SLEEPY HOLLOW, NY (December 2013) – First Niagara Foundation is helping bring history to life for some 20,000 schoolchildren, many from underserved communities. Each year, thousands of children visit Historic Hudson Valley’s (HHV) National Historic Landmark sites to participate in hands-on, curriculum-based workshops. As the first corporate sponsor of these school programs, First Niagara today presented HHV with a $20,000 grant to help support education at Philipsburg Manor and Van Cortlandt Manor.
“First Niagara is proud to support programs such as this that foster youth education about an important part of our region’s history,” said Cathie A. Schaffer, Regional President for First Niagara’s newly formed Tri-State Region. “The Historic Hudson Valley National Historic Landmarks are near and dear to the hearts of Hudson Valley residents, and today we were able to teach these young children about the importance of history and culture.”
“Our educational programs are the bedrock of our mission,” said Historic Hudson Valley President Waddell W. Stillman. “The generous support of partners like First Niagara helps ensure our ability to serve thousands of schoolchildren each year.”
On Monday morning, Schaffer joined 70 fourth-graders from Croton-on-Hudson at Philipsburg Manor, an 18th-century provisioning plantation in Sleepy Hollow, for Millers and Merchants, one of the educational programs supported by the grant. The program focuses on the interconnected roles of the enslaved Africans, Anglo-Dutch landowners, and tenant farmers who lived and worked within the colonial economic system. Students visit the historic site’s farm, mill, activity center, and manor house where they participate in an interactive lesson that teaches them about Philipsburg Manor’s role in the developing world of international trade.
Curriculum-based programs for K-12 students with titles like Touching the Past, Millers and Merchants, and Hard Work and Hand Work are designed to meet state learning standards. At Philipsburg Manor the educational focus is the history of slavery, commerce, and cultural pluralism. Lessons are illuminated by historical background that offers a window into the lives of enslaved Africans and tenant farmers of diverse European backgrounds who operated the site. At Van Cortlandt Manor in Croton-on-Hudson, students explore the lives of a prominent Dutch patriot family, as well as their slaves and paid servants, in the years following the American Revolution.
At each site, Historic Hudson Valley’s educational programs are characterized by small-group, hands-on learning involving craft activities and historic “tasks,” the examination of reproduction objects and documents, and participation in traditional leisure-time activities.
About First Niagara

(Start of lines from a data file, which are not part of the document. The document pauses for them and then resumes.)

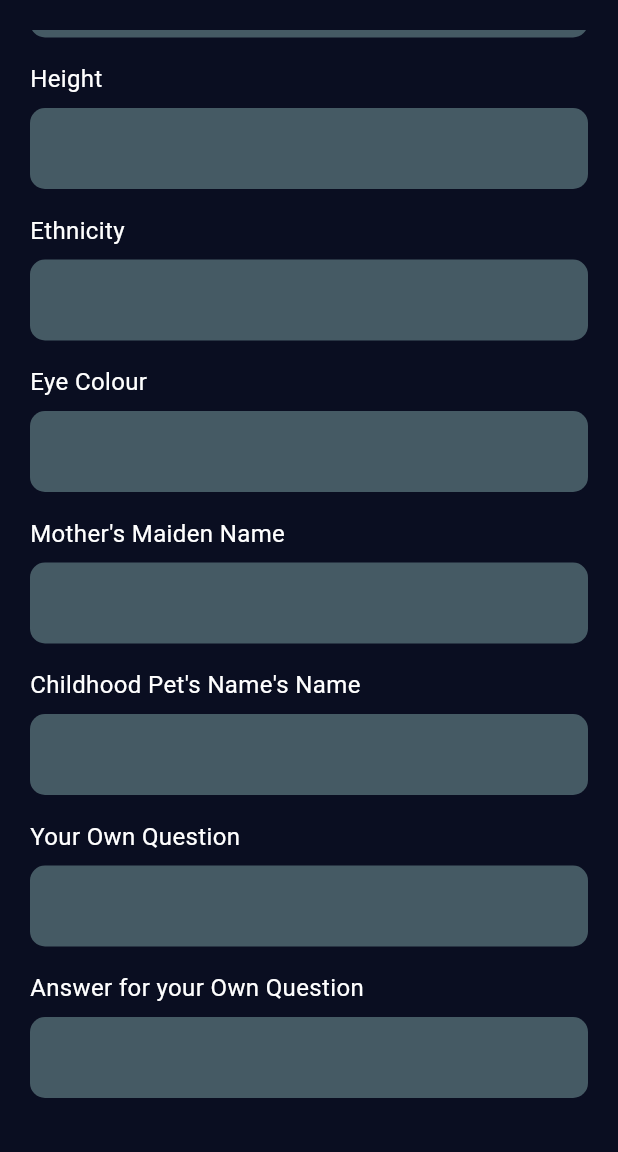
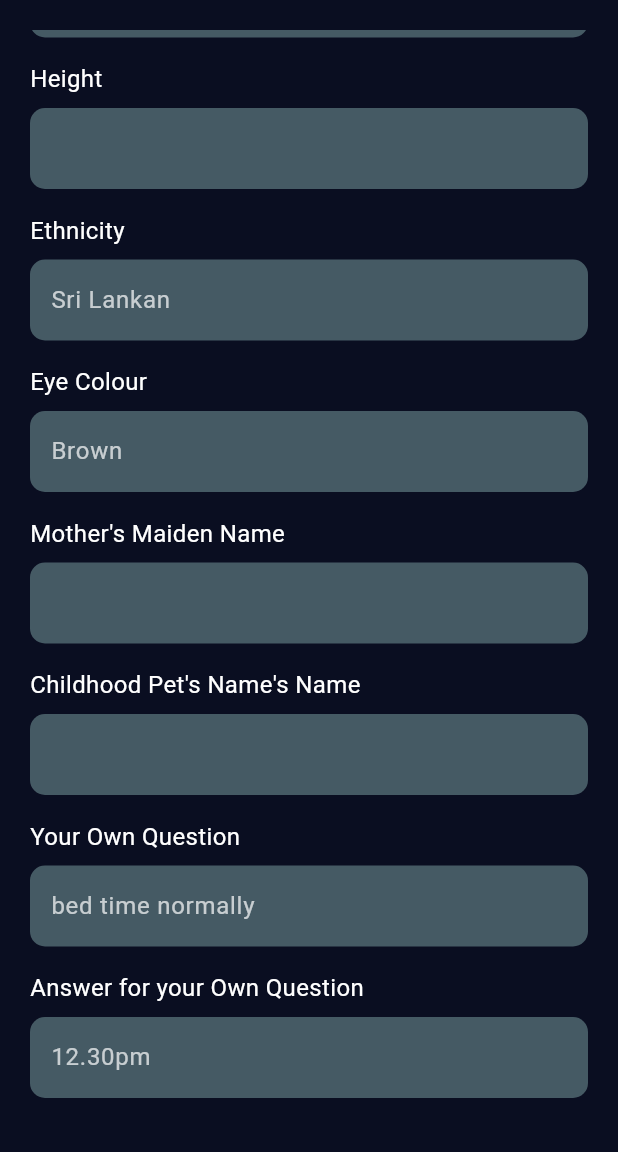
Before and after one commit to SakunikaMuthuni/Biomark-, a Flutter app: the LoginView screen opened directly, scrolled down 677 dp, on a phone screen of 412 x 824 dp, the part 84-1236 px from its top. Run offline on Flutter 3.47's test engine with Material 3 defaults, Android fonts, the phone set to English and light mode, and no system bars; our stand-ins replace fluttertoast, shared_preferences, sqflite; accounts and stored records are empty.

Commit message:
miner changes

```diff
--- a/lib/screens/LoginView.dart
+++ b/lib/screens/LoginView.dart
@@ -114,26 +114,72 @@ class _LoginViewState extends State<LoginView> {
               ),
             ),
             SizedBox(height: 20),
-             buildTextField("Full Name", _conFullName),
-            buildTextField("Date of Birth", _conDOB),
-            buildTextField("Time of Birth", _conTOB),
-            buildTextField("Location of Birth", _conLOB),
-            buildTextField("Blood Group", _conBloodGroup),
-            buildTextField("Sex", _conGender),
-            buildTextField("Height", _conHeight),
-            buildTextField("Ethnicity", _conEthnicity),
-            buildTextField("Eye Colour", _conEyeColour),
-            buildTextField("Mother's Maiden Name", _conMotherMaidenName),
-            buildTextField("Childhood Pet's Name's Name", _conChildhoodPetName),
-            buildTextField("Your Own Question", _conOwnQuestion),
-            buildTextField("Answer for your Own Question", _conAnswerForOwnQuestion),
+            //  buildTextField("Full Name", _conFullName),
+            // buildTextField("Date of Birth", _conDOB),
+            // buildTextField("Time of Birth", _conTOB),
+            // buildTextField("Location of Birth", _conLOB),
+            // buildTextField("Blood Group", _conBloodGroup),
+            // buildTextField("Sex", _conGender),
+            // buildTextField("Height", _conHeight),
+            // buildTextField("Ethnicity", _conEthnicity),
+            // buildTextField("Eye Colour", _conEyeColour),
+            // buildTextField("Mother's Maiden Name", _conMotherMaidenName),
+            // buildTextField("Childhood Pet's Name's Name", _conChildhoodPetName),
+            // buildTextField("Your Own Question", _conOwnQuestion),
+            // buildTextField("Answer for your Own Question", _conAnswerForOwnQuestion),
+
+            buildTextField("Full Name", "Jayathma Perera"),
+            buildTextField("Date of Birth", ""),
+            buildTextField("Time of Birth", ""),
+            buildTextField("Location of Birth", ""),
+            buildTextField("Blood Group", ""),
+            buildTextField("Sex", "Female"),
+            buildTextField("Height", ""),
+            buildTextField("Ethnicity", "Sri Lankan"),
+            buildTextField("Eye Colour", "Brown"),
+            buildTextField("Mother's Maiden Name", ""),
+            buildTextField("Childhood Pet's Name's Name", ""),
+            buildTextField("Your Own Question", "bed time normally"),
+            buildTextField("Answer for your Own Question", "12.30pm"),
           ],
         ),
       ),
     );
   }
 
-  Widget buildTextField(String labelText, TextEditingController controller) {
+  // Widget buildTextField(String labelText, TextEditingController controller) {
+  //   return Padding(
+  //     padding: const EdgeInsets.only(bottom: 16.0),
+  //     child: Column(
+  //       crossAxisAlignment: CrossAxisAlignment.start,
+  //       children: [
+  //         Text(
+  //           labelText,
+  //           style: const TextStyle(color: Colors.white, fontSize: 16),
+  //         ),
+  //         const SizedBox(height: 8),
+  //         TextFormField(
+  //           controller: controller,
+  //           enabled: false,
+  //           style: const TextStyle(color: Colors.white),
+  //           decoration: InputDecoration(
+  //             filled: true,
+  //             fillColor: Colors.blueGrey[700],
+  //             contentPadding: const EdgeInsets.symmetric(vertical: 15, horizontal: 10),
+  //             border: OutlineInputBorder(
+  //               borderRadius: BorderRadius.circular(10),
+  //               borderSide: BorderSide.none,
+  //             ),
+  //             hintText: controller.text.isEmpty ? null : controller.text,
+  //             hintStyle: const TextStyle(color: Colors.white70),
+  //           ),
+  //         ),
+  //       ],
+  //     ),
+  //   );
+  // }
+
+  Widget buildTextField(String labelText, String Placeholder) {
       return Padding(
         padding: const EdgeInsets.only(bottom: 16.0),
         child: Column(
@@ -145,7 +191,6 @@ class _LoginViewState extends State<LoginView> {
             ),
             const SizedBox(height: 8),
             TextFormField(
-            controller: controller,
               enabled: false,
               style: const TextStyle(color: Colors.white),
               decoration: InputDecoration(
@@ -156,7 +201,7 @@ class _LoginViewState extends State<LoginView> {
                   borderRadius: BorderRadius.circular(10),
                   borderSide: BorderSide.none,
                 ),
-              hintText: controller.text.isEmpty ? null : controller.text,
+                hintText: Placeholder,
                 hintStyle: const TextStyle(color: Colors.white70),
               ),
             ),
```
Lines whose indentation alone changed are shown as unchanged.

First Niagara, through its wholly owned subsidiary, First Niagara Bank, N.A., is a multi-state community-oriented bank with approximately 420 branches, approximately $37 billion in assets, $27 billion in deposits, and approximately 6,000 employees providing financial services to individuals, families, and businesses across New York, Pennsylvania, Connecticut, and Massachusetts. For more information, visit www.firstniagara.com.
First Niagara Foundation is a not for profit corporation founded in 1998. The Foundation is committed to supporting organizations in the communities in which we live and work with specific focus on youth and education, community development and neighborhood revitalization. In 2012 the Foundation contributed more than $10 million in charitable grants to community partners.
About Historic Hudson Valley
Known for its educational programs and events like the Great Jack O’Lantern Blaze, Historic Hudson Valley is a collection of National Historic Landmarks that serve as distinct, robust platforms for fulfilling the organization’s mission of celebrating the region’s significant history, architecture, and culture. For more information, visit www.hudsonvalley.org.